[Start of section]

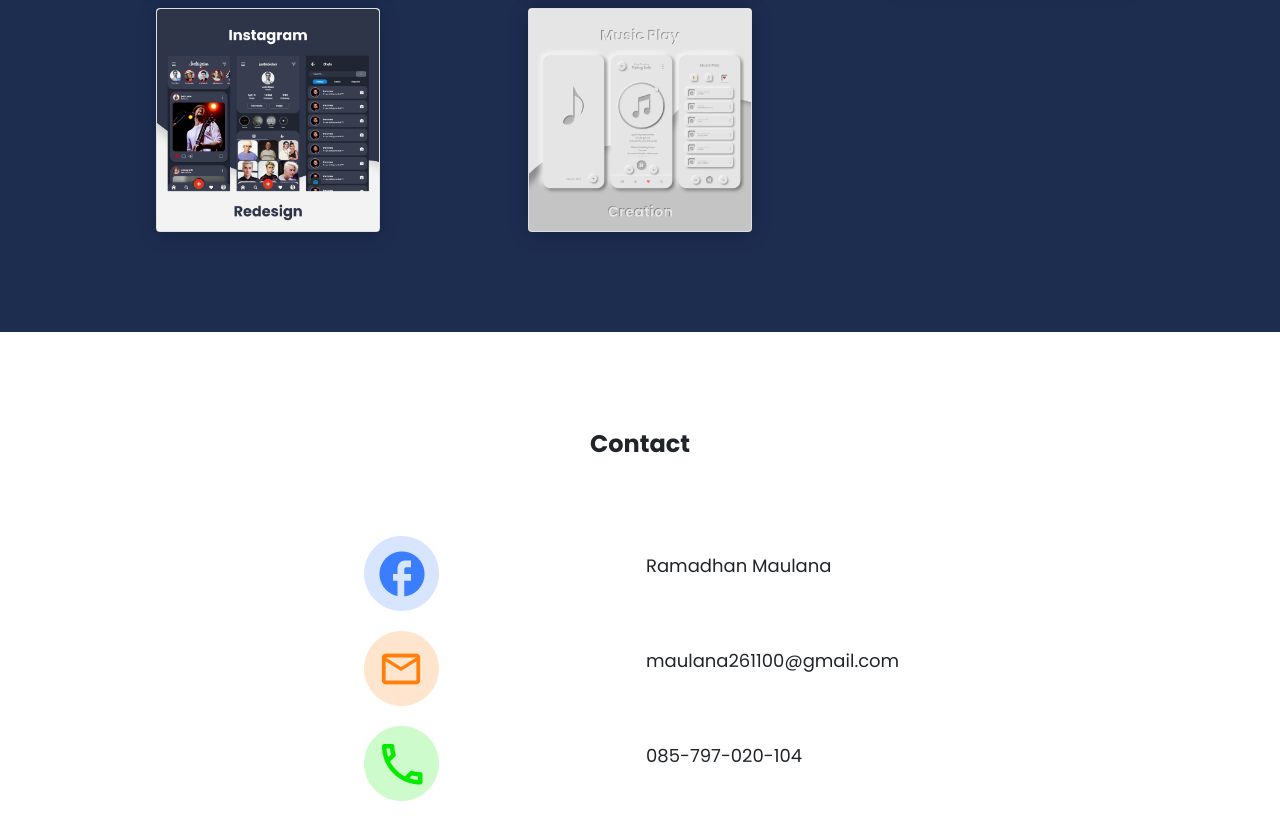
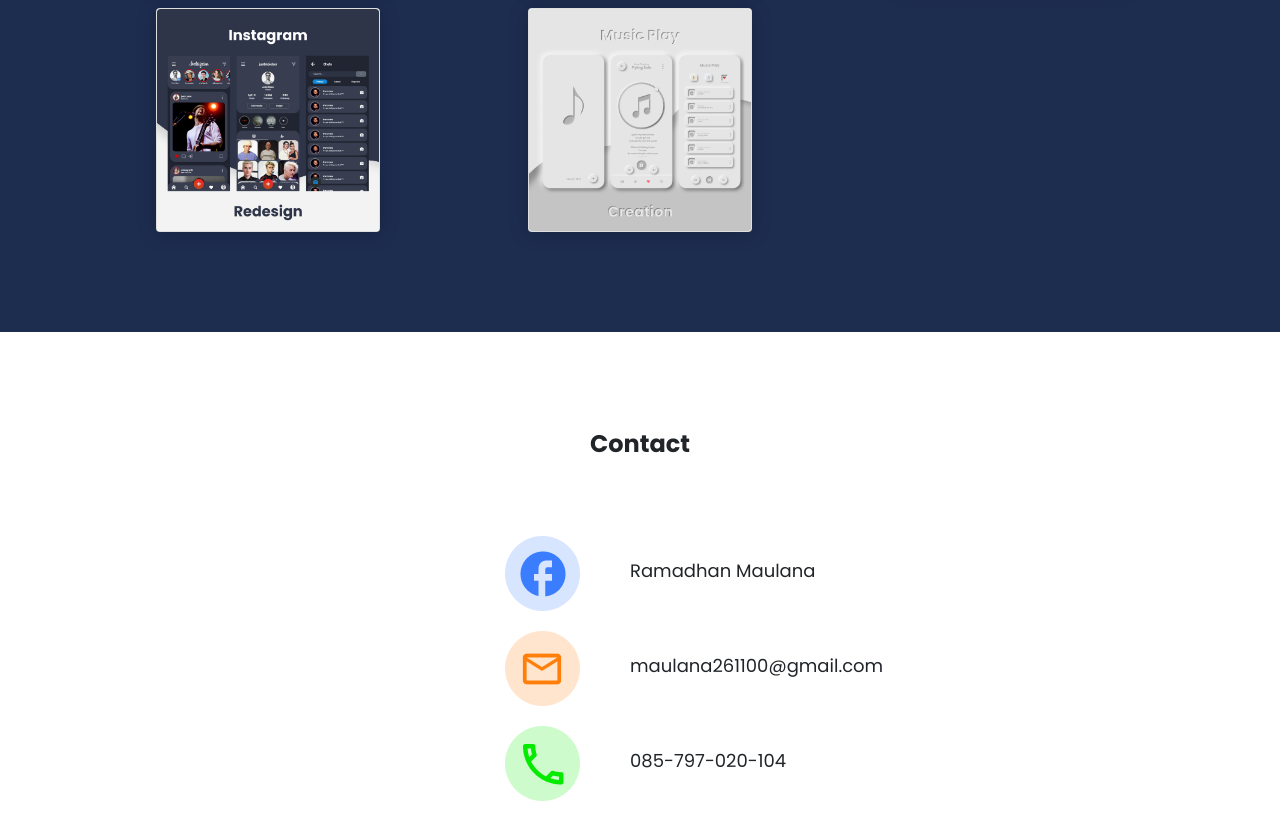
Before and after one commit to dhanakbar/portfolio, a plain HTML site: page index.html in a window 1280 px wide. Shown: the part 1712-2551 px from the top of the page. Drawn offline with nearby package versions, Linux system fonts and the light colour scheme.

Commit message:
Update Contact

```diff
--- a/css/style.css
+++ b/css/style.css
@@ -115,9 +115,17 @@ body {
   padding-bottom: 80px;
   padding-top: 50px;
   margin: auto;
+  white-space: nowrap;
+}
+.con-item {
+  align-items: center;
+}
+.con-item img {
+  padding-right: 50px;
 }
 .contact-text {
   font-size: 18px;
+  margin-top: 10px;
 }
 /* End Contact */
 /* PHONE */
--- a/index.html
+++ b/index.html
@@ -34,7 +34,7 @@
                 <a class="nav-link" href="#portfolio">Portfolios</a>
               </li>
               <li class="nav-item me-3">
-                <a class="nav-link" href="#">Contact</a>
+                <a class="nav-link" href="#contact">Contact</a>
               </li>
             </ul>
           </div>
@@ -163,26 +163,20 @@
         <h4 class="mt-5 text-center"><b>Contact</b></h4>
         <div class="contact-item">
           <div class="row contact-items">
-            <div class="col col-md-3">
+            <div class="col col-md-3 d-flex facebook con-item">
               <img src="icon/facebook.png" alt="" />
-            </div>
-            <div class="col col-md-3">
               <p class="contact-text">Ramadhan Maulana</p>
             </div>
           </div>
           <div class="row contact-items">
-            <div class="col col-md-3">
+            <div class="col col-md-3 d-flex email con-item">
               <img src="icon/email.png" alt="" />
-            </div>
-            <div class="col col-md-3">
               <p class="contact-text">maulana261100@gmail.com</p>
             </div>
           </div>
           <div class="row contact-items">
-            <div class="col col-md-3">
+            <div class="col col-md-3 d-flex whatsapp con-item">
               <img src="icon/whatsapp.png" alt="" />
-            </div>
-            <div class="col col-md-3">
               <p class="contact-text">085-797-020-104</p>
             </div>
           </div>
```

[End of section]

Task goal. Work out how many lines in the data hold the word "text"; reply with the number alone.

Exercise response. 5